#### What is required
Copy each line below as written, but skip the pictures.

#### Task data
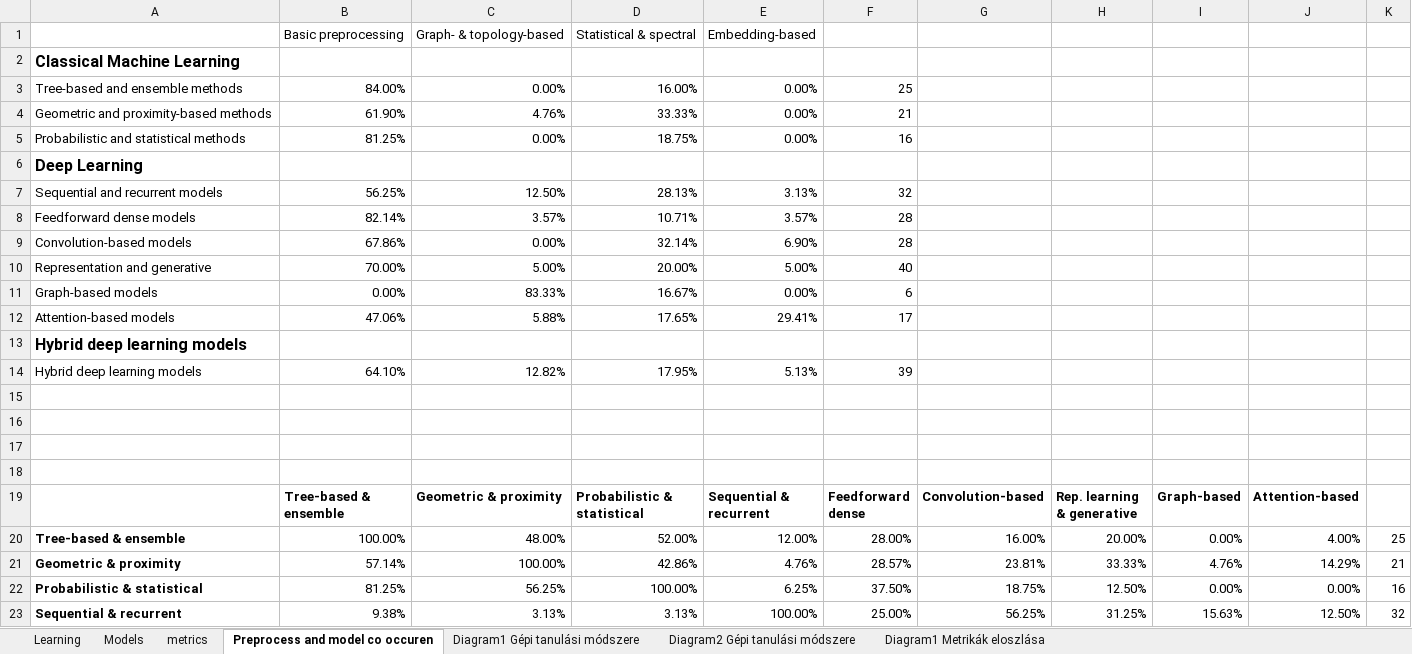
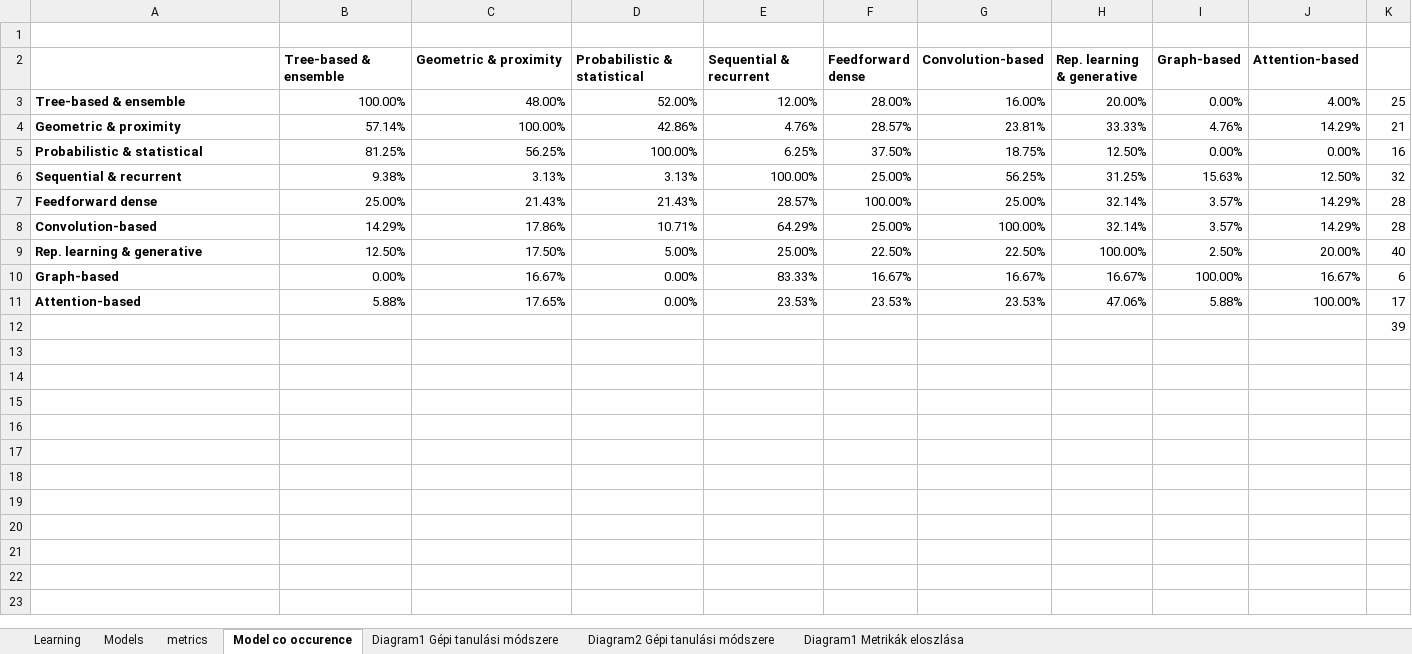
Before and after one commit to premissa/SLR_IDS, an Excel workbook: SLR Diagrams.xlsx, sheet Model co occurence, drawn as a sheet; only a part is shown; the shorter side is filled out with more unchanged rows; values as stored, in another font and other column widths than the file's, no borders; charts and pictures not drawn; the diff covers the shown part only; the diff names each change by its address in the sheet, - before the commit and + after, or states it on an @@ line.

```diff
--- a/SLR Diagrams.xlsx (sheet Model co occurence)
+++ b/SLR Diagrams.xlsx (sheet Model co occurence)
-sheet tab: Preprocess and model co occuren
+sheet tab: Model co occurence
-row 1:  | Basic preprocessing | Graph- & topology-based | Statistical & spectral | Embedding-based
-row 2: Classical Machine Learning
-row 3: Tree-based and ensemble methods | 84.00% | 0.00% | 16.00% | 0.00% | 25
-row 4: Geometric and proximity-based methods | 61.90% | 4.76% | 33.33% | 0.00% | 21
-row 5: Probabilistic and statistical methods | 81.25% | 0.00% | 18.75% | 0.00% | 16
-row 6: Deep Learning
-row 7: Sequential and recurrent models | 56.25% | 12.50% | 28.13% | 3.13% | 32
-row 8: Feedforward dense models | 82.14% | 3.57% | 10.71% | 3.57% | 28
-row 9: Convolution-based models | 67.86% | 0.00% | 32.14% | 6.90% | 28
-row 10: Representation and generative | 70.00% | 5.00% | 20.00% | 5.00% | 40
-row 11: Graph-based models | 0.00% | 83.33% | 16.67% | 0.00% | 6
-row 12: Attention-based models | 47.06% | 5.88% | 17.65% | 29.41% | 17
-row 13: Hybrid deep learning models
-row 14: Hybrid deep learning models | 64.10% | 12.82% | 17.95% | 5.13% | 39
-row 15: (empty)
-row 16: (empty)
-row 17: (empty)
```
Also changed, not shown: 14 removed rows elsewhere in this sheet, charts or pictures, 1 other file.
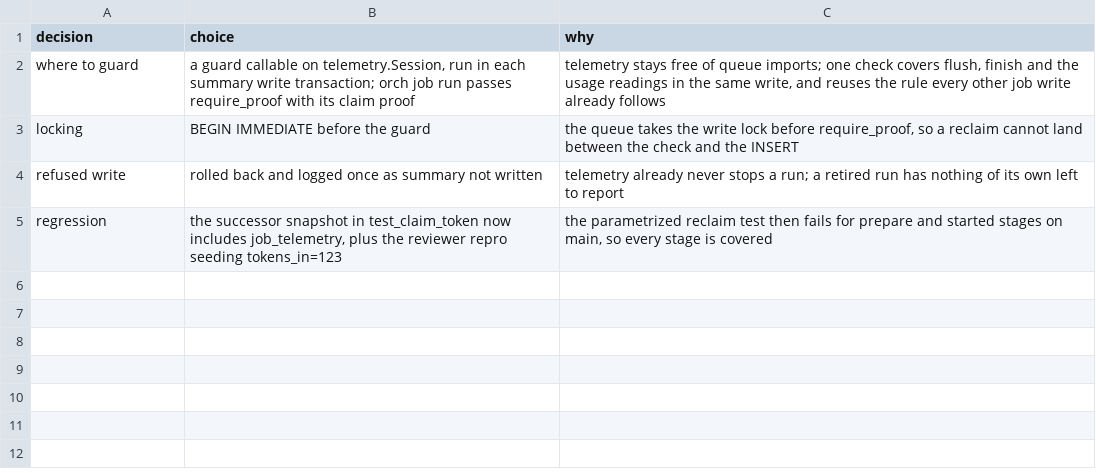
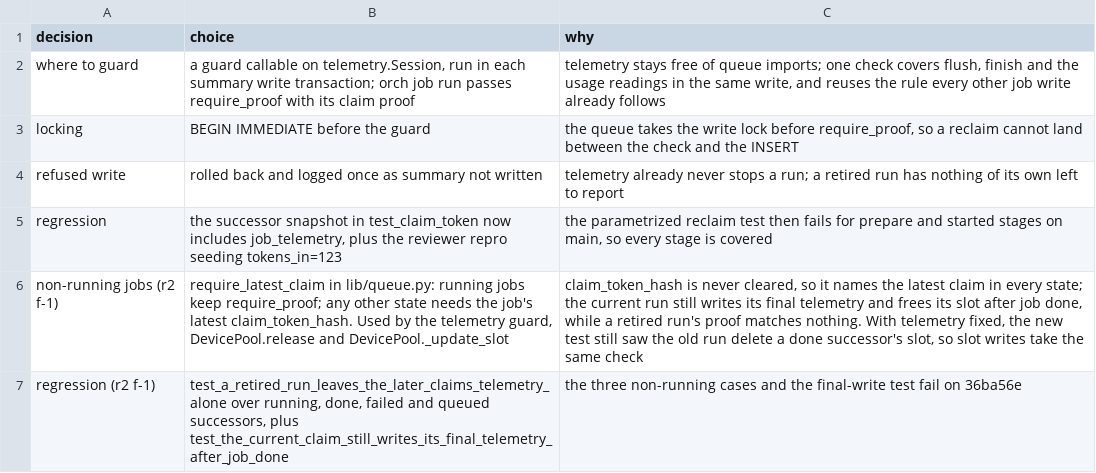
Before and after one commit to maxharris1/factory, a TSV file: docs/decisions/465-trail.tsv, drawn as a sheet.

```diff
--- a/docs/decisions/465-trail.tsv
+++ b/docs/decisions/465-trail.tsv
@@ -5 +5,3 @@ refused write	rolled back and logged once as summary not written	telemetry alrea
 regression	the successor snapshot in test_claim_token now includes job_telemetry, plus the reviewer repro seeding tokens_in=123	the parametrized reclaim test then fails for prepare and started stages on main, so every stage is covered
+non-running jobs (r2 f-1)	require_latest_claim in lib/queue.py: running jobs keep require_proof; any other state needs the job's latest claim_token_hash. Used by the telemetry guard, DevicePool.release and DevicePool._update_slot	claim_token_hash is never cleared, so it names the latest claim in every state; the current run still writes its final telemetry and frees its slot after job done, while a retired run's proof matches nothing. With telemetry fixed, the new test still saw the old run delete a done successor's slot, so slot writes take the same check
+regression (r2 f-1)	test_a_retired_run_leaves_the_later_claims_telemetry_alone over running, done, failed and queued successors, plus test_the_current_claim_still_writes_its_final_telemetry_after_job_done	the three non-running cases and the final-write test fail on 36ba56e
```
Also changed, not shown: 4 other files.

#### Written response
Before and after one commit to premissa/SLR_IDS, an Excel workbook: SLR Diagrams.xlsx, sheet Model co occurence, drawn as a sheet; only a part is shown; the shorter side is filled out with more unchanged rows; values as stored, in another font and other column widths than the file's, no borders; charts and pictures not drawn; the diff covers the shown part only; the diff names each change by its address in the sheet, - before the commit and + after, or states it on an @@ line.

```diff
--- a/SLR Diagrams.xlsx (sheet Model co occurence)
+++ b/SLR Diagrams.xlsx (sheet Model co occurence)
-sheet tab: Preprocess and model co occuren
+sheet tab: Model co occurence
-row 1:  | Basic preprocessing | Graph- & topology-based | Statistical & spectral | Embedding-based
-row 2: Classical Machine Learning
-row 3: Tree-based and ensemble methods | 84.00% | 0.00% | 16.00% | 0.00% | 25
-row 4: Geometric and proximity-based methods | 61.90% | 4.76% | 33.33% | 0.00% | 21
-row 5: Probabilistic and statistical methods | 81.25% | 0.00% | 18.75% | 0.00% | 16
-row 6: Deep Learning
-row 7: Sequential and recurrent models | 56.25% | 12.50% | 28.13% | 3.13% | 32
-row 8: Feedforward dense models | 82.14% | 3.57% | 10.71% | 3.57% | 28
-row 9: Convolution-based models | 67.86% | 0.00% | 32.14% | 6.90% | 28
-row 10: Representation and generative | 70.00% | 5.00% | 20.00% | 5.00% | 40
-row 11: Graph-based models | 0.00% | 83.33% | 16.67% | 0.00% | 6
-row 12: Attention-based models | 47.06% | 5.88% | 17.65% | 29.41% | 17
-row 13: Hybrid deep learning models
-row 14: Hybrid deep learning models | 64.10% | 12.82% | 17.95% | 5.13% | 39
-row 15: (empty)
-row 16: (empty)
-row 17: (empty)
```
Also changed, not shown: 14 removed rows elsewhere in this sheet, charts or pictures, 1 other file.
Before and after one commit to maxharris1/factory, a TSV file: docs/decisions/465-trail.tsv, drawn as a sheet.

```diff
--- a/docs/decisions/465-trail.tsv
+++ b/docs/decisions/465-trail.tsv
@@ -5 +5,3 @@ refused write	rolled back and logged once as summary not written	telemetry alrea
 regression	the successor snapshot in test_claim_token now includes job_telemetry, plus the reviewer repro seeding tokens_in=123	the parametrized reclaim test then fails for prepare and started stages on main, so every stage is covered
+non-running jobs (r2 f-1)	require_latest_claim in lib/queue.py: running jobs keep require_proof; any other state needs the job's latest claim_token_hash. Used by the telemetry guard, DevicePool.release and DevicePool._update_slot	claim_token_hash is never cleared, so it names the latest claim in every state; the current run still writes its final telemetry and frees its slot after job done, while a retired run's proof matches nothing. With telemetry fixed, the new test still saw the old run delete a done successor's slot, so slot writes take the same check
+regression (r2 f-1)	test_a_retired_run_leaves_the_later_claims_telemetry_alone over running, done, failed and queued successors, plus test_the_current_claim_still_writes_its_final_telemetry_after_job_done	the three non-running cases and the final-write test fail on 36ba56e
```
Also changed, not shown: 4 other files.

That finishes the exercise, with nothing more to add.